Space weatherWhat is space weather?
Many of us watch the weather forecasts on Earth and make certain decisions about things to take with them, time to go out for a drive, etc. Like weather on Earth, we also have space weather
, the space weather originates because of the Sun. Solar phenomena (like coronal mass ejection[CME], solar flares, coronal holes, and solar prominence's) which releases matter from Sun into space is the starting point of the processes that develop the space weather.Coronal mass ejection(CME)
Coronal mass ejections consist of matter thrown out from the corona, the sun’s outer atmosphere. The corona’s reach, its density, and most other characteristics are structured by strong magnetic fields that are generated by conditions beneath the sun’s visible surface. When the magnetic fields loop back on themselves, great masses of the electrically-charged solar atmosphere become confined within their lines of force. At some point the highly charged gas or plasma—which may amount to as much as a billion tons of matter—can suddenly and violently explode, blowing out huge plumes of solar atmosphere at speeds of several million miles an hour.More here: http://1.usa.gov/1esBm0ESolar flares
Solar flares are intense releases of energy that originate in the sun’s chromosphere, a thin layer of mostly hydrogen that lies between the sun’s visible surface and the corona. Solar flares can last for minutes or hours, and are the largest explosive events in the solar system. The energy released in a single flare can be the equivalent of 40 billion Hiroshima-size atomic bombs.Coronal holes
Coronal holes, viewed in the x-ray waveband, show as exactly what their name states: holes in the corona. The holes can last for months to years, and are rooted in large cells of unipolar magnetic fields that emanate from the sun’s surface. The field lines of the cells extend far away from the sun, allowing a continuous outflow of high-velocity solar material to travel along them into open space.Solar prominence
Solar prominences originate as clouds of solar material held above the sun’s surface by fields of magnetic force. The clouds remain suspended, relatively quiescent—until they erupt, releasing large amounts of solar matter into space.How are we protected from all this?Magnetosphere to the rescue!
A magnetosphere is the region surrounding a planet where the planet's magnetic field dominates. Because the ions in the solar plasma are charged, they interact with these magnetic fields, and solar wind particles are swept around planetary magnetospheres.The shape of the Earth's magnetosphere is the direct result of being blasted by solar wind. Solar wind compresses its sunward side to a distance of only 6 to 10 times the radius of the Earth.More here: http://1.usa.gov/1lCqpvH and here http://1.usa.gov/1a3HxZI Why is space weather so important?

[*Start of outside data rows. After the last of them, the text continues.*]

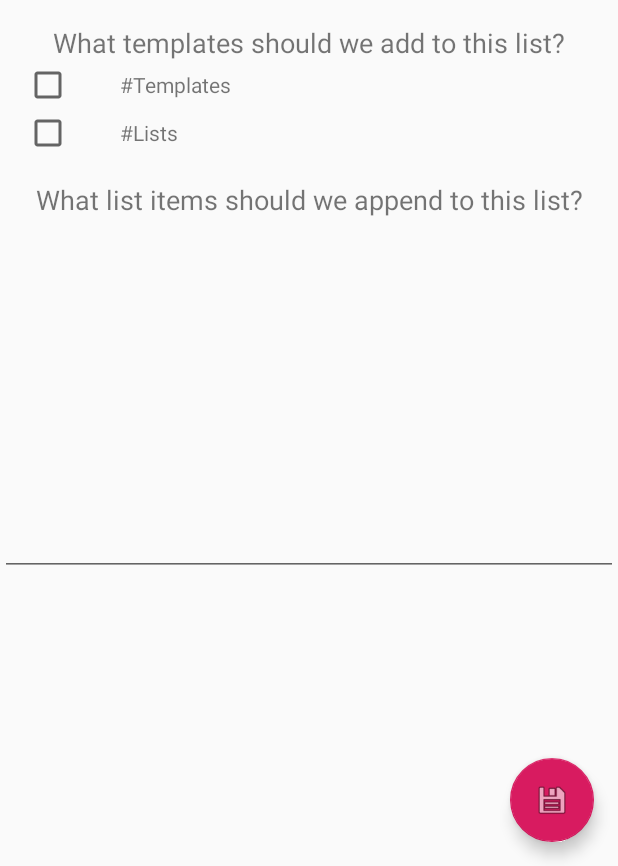
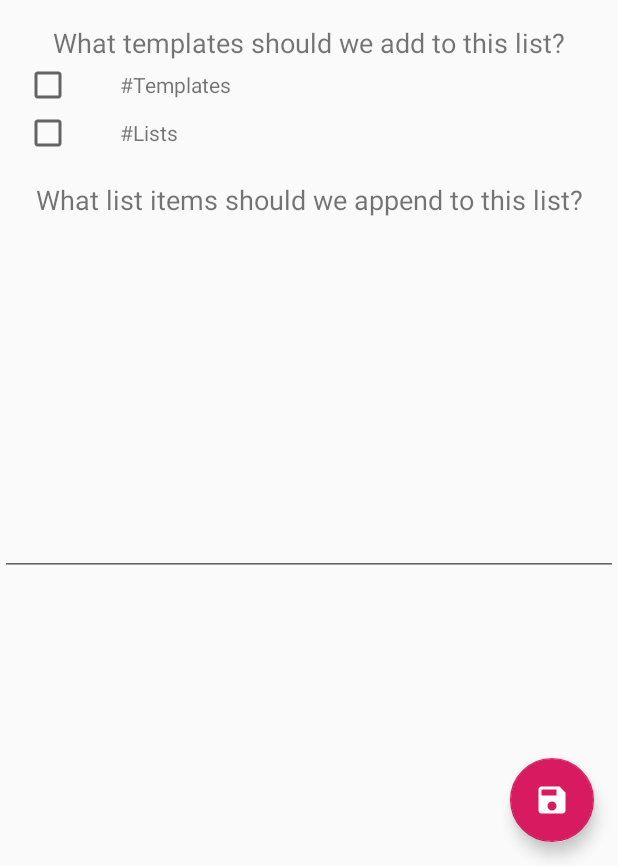
Before and after one commit to quinnjn/todo-app, an Android app: the CreateActivity screen opened directly, with no data from a screen before it, on a phone screen of 412 x 824 dp, the part 370-1236 px from its top. Run offline under Robolectric (Android 15) with nearby library versions, the phone set to English and light mode, and no system bars.

Commit message:
Add white save fab icon
Fixes #2

```diff
--- /dev/null
+++ b/app/src/main/res/drawable/ic_save.xml
@@ -0,0 +1,5 @@
+<vector android:height="24dp" android:tint="#FFFFFF"
+    android:viewportHeight="24.0" android:viewportWidth="24.0"
+    android:width="24dp" xmlns:android="http://schemas.android.com/apk/res/android">
+    <path android:fillColor="#FF000000" android:pathData="M17,3L5,3c-1.11,0 -2,0.9 -2,2v14c0,1.1 0.89,2 2,2h14c1.1,0 2,-0.9 2,-2L21,7l-4,-4zM12,19c-1.66,0 -3,-1.34 -3,-3s1.34,-3 3,-3 3,1.34 3,3 -1.34,3 -3,3zM15,9L5,9L5,5h10v4z"/>
+</vector>
--- a/app/src/main/res/layout/activity_create.xml
+++ b/app/src/main/res/layout/activity_create.xml
@@ -15,6 +15,6 @@
             android:layout_height="wrap_content"
             android:layout_gravity="bottom|end"
             android:layout_margin="@dimen/fab_margin"
-            app:srcCompat="@android:drawable/ic_menu_save"/>
+            app:srcCompat="@drawable/ic_save"/>
 
 </androidx.coordinatorlayout.widget.CoordinatorLayout>
```
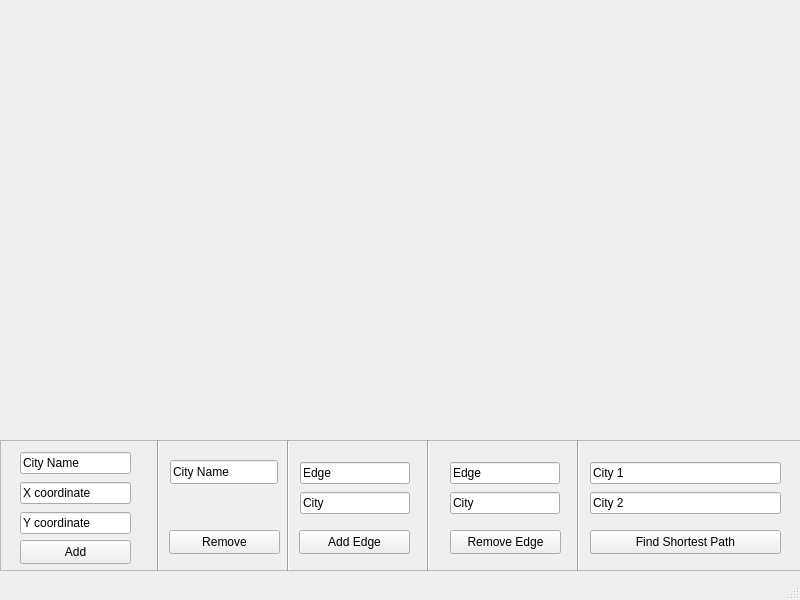
Qt form Wasalnithree/mainwindow.ui (MohamESalem/Wasalni-QT) before a commit.
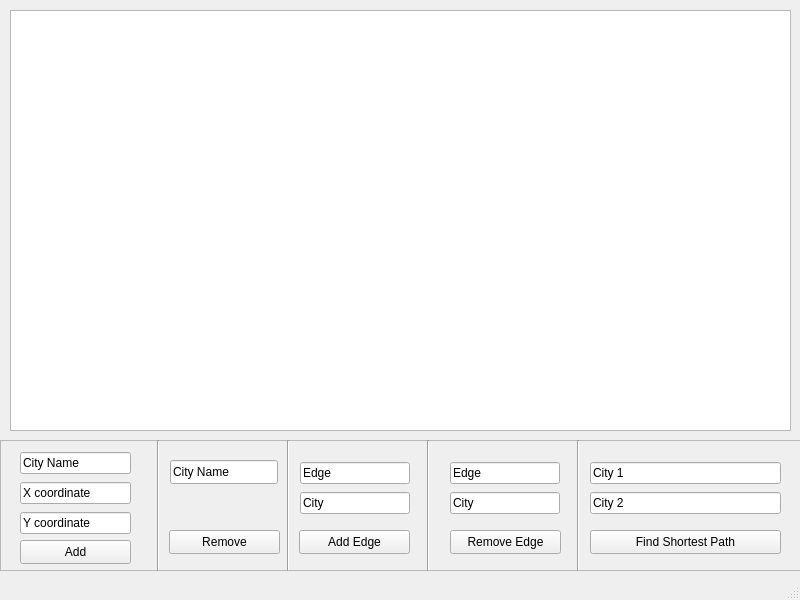
The same form after that commit.

Commit message: Changed Window name & added QGraphicsView Item in the UI page named Map

What changed in the file:
```diff
--- a/Wasalnithree/mainwindow.ui
+++ b/Wasalnithree/mainwindow.ui
@@ -2,6 +2,9 @@
 <ui version="4.0">
  <class>MainWindow</class>
  <widget class="QMainWindow" name="MainWindow">
+  <property name="enabled">
+   <bool>true</bool>
+  </property>
   <property name="geometry">
    <rect>
     <x>0</x>
@@ -271,6 +274,16 @@
      </property>
     </widget>
    </widget>
+   <widget class="QGraphicsView" name="graphicsView">
+    <property name="geometry">
+     <rect>
+      <x>10</x>
+      <y>10</y>
+      <width>781</width>
+      <height>421</height>
+     </rect>
+    </property>
+   </widget>
   </widget>
   <widget class="QStatusBar" name="statusbar"/>
  </widget>
```
Left out of the diff: 4 changed lines with no effect on the pictures. The commit also changes 1 other file.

Why are people interested in space weather? Why should you care about space weather? The Sun is the main source of energy for our planet. It makes plants grow and makes our weather go. Changes in the Sun could make a big change in our weather and climate on Earth. Radiation from space weather storms can damage satellites, like the ones used for cell phone communications. That radiation can also harm astronauts, or even people on some kinds of jet airplane flights. Really powerful space weather storms can even knock out the electricity over large areas.Has all this phenomena caused any harm to us? Not yet, but.....
On a cool September night in 1859, campers out in Colorado were roused from sleep by a “light so bright that one could easily read common print,” as one newspaper described it. Some of them, confused, got up and began making breakfast.
Farther east, thousands of New Yorkers ran out onto their sidewalks to watch the sky glow, ribboned in yellow, white and crimson. Few people had ever seen an aurora that far south — and this one lit up the whole city.
At the time, it was a dazzling display of nature. Yet if the same thing happened today, it would be an utter catastrophe.More here: http://wapo.st/1aqF1ZQAlso see: http://bit.ly/19LAFfMWant to know current space weather? Head here: http://bit.ly/spcweat